### [What to do]
Give back the records that follow exactly, images excluded.

(Records contained in a dataset)
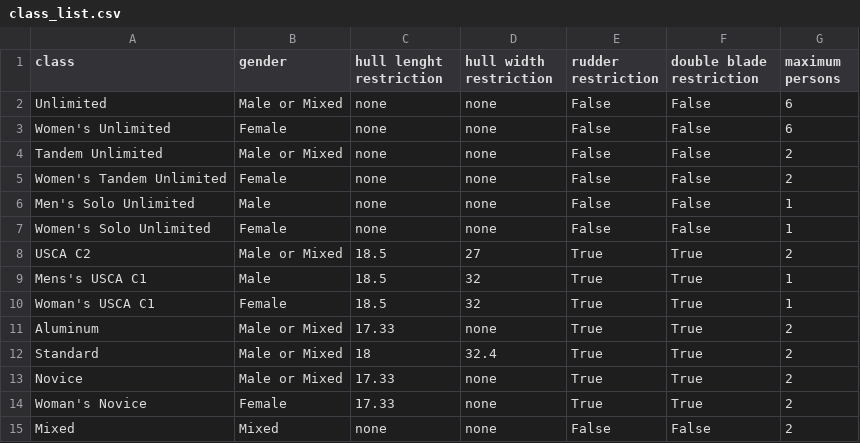
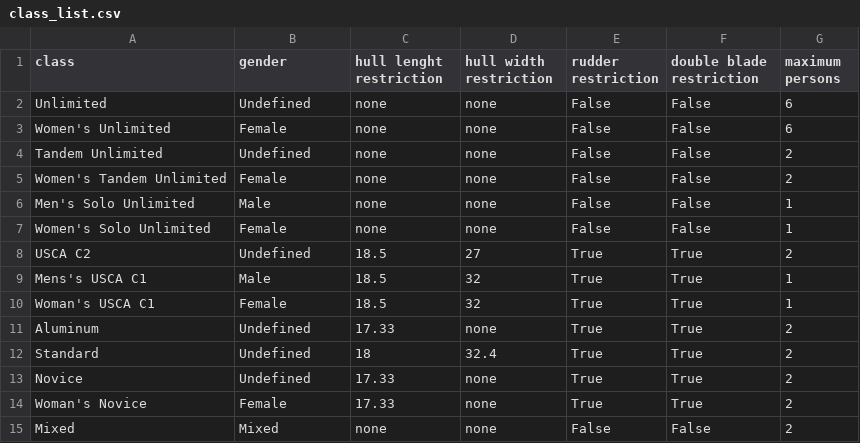
Before and after one commit to JHulinator/tws_results_app, a CSV file: data/class_list.csv, drawn as a sheet.

```diff
--- a/data/class_list.csv
+++ b/data/class_list.csv
@@ -1,5 +1,5 @@
 class,gender,hull lenght restriction,hull width restriction,rudder restriction,double blade restriction,maximum persons
-Unlimited,Male or Mixed,none,none,False,False,6
+Unlimited,Undefined,none,none,False,False,6
 Women's Unlimited,Female,none,none,False,False,6
-Tandem Unlimited,Male or Mixed,none,none,False,False,2
+Tandem Unlimited,Undefined,none,none,False,False,2
 Women's Tandem Unlimited,Female,none,none,False,False,2
@@ -7,8 +7,8 @@ Men's Solo Unlimited,Male,none,none,False,False,1
 Women's Solo Unlimited,Female,none,none,False,False,1
-USCA C2,Male or Mixed,18.5,27,True,True,2
+USCA C2,Undefined,18.5,27,True,True,2
 Mens's USCA C1,Male,18.5,32,True,True,1
 Woman's USCA C1,Female,18.5,32,True,True,1
-Aluminum,Male or Mixed,17.33,none,True,True,2
-Standard,Male or Mixed,18,32.4,True,True,2
-Novice,Male or Mixed,17.33,none,True,True,2
+Aluminum,Undefined,17.33,none,True,True,2
+Standard,Undefined,18,32.4,True,True,2
+Novice,Undefined,17.33,none,True,True,2
 Woman's Novice,Female,17.33,none,True,True,2
```
Also changed, not shown: data/split_data/2017/2017.csv, data/tws_checkpoint_list.csv, 3 other files.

### [Answer area]
Before and after one commit to JHulinator/tws_results_app, a CSV file: data/class_list.csv, drawn as a sheet.

```diff
--- a/data/class_list.csv
+++ b/data/class_list.csv
@@ -1,5 +1,5 @@
 class,gender,hull lenght restriction,hull width restriction,rudder restriction,double blade restriction,maximum persons
-Unlimited,Male or Mixed,none,none,False,False,6
+Unlimited,Undefined,none,none,False,False,6
 Women's Unlimited,Female,none,none,False,False,6
-Tandem Unlimited,Male or Mixed,none,none,False,False,2
+Tandem Unlimited,Undefined,none,none,False,False,2
 Women's Tandem Unlimited,Female,none,none,False,False,2
@@ -7,8 +7,8 @@ Men's Solo Unlimited,Male,none,none,False,False,1
 Women's Solo Unlimited,Female,none,none,False,False,1
-USCA C2,Male or Mixed,18.5,27,True,True,2
+USCA C2,Undefined,18.5,27,True,True,2
 Mens's USCA C1,Male,18.5,32,True,True,1
 Woman's USCA C1,Female,18.5,32,True,True,1
-Aluminum,Male or Mixed,17.33,none,True,True,2
-Standard,Male or Mixed,18,32.4,True,True,2
-Novice,Male or Mixed,17.33,none,True,True,2
+Aluminum,Undefined,17.33,none,True,True,2
+Standard,Undefined,18,32.4,True,True,2
+Novice,Undefined,17.33,none,True,True,2
 Woman's Novice,Female,17.33,none,True,True,2
```
Also changed, not shown: data/split_data/2017/2017.csv, data/tws_checkpoint_list.csv, 3 other files.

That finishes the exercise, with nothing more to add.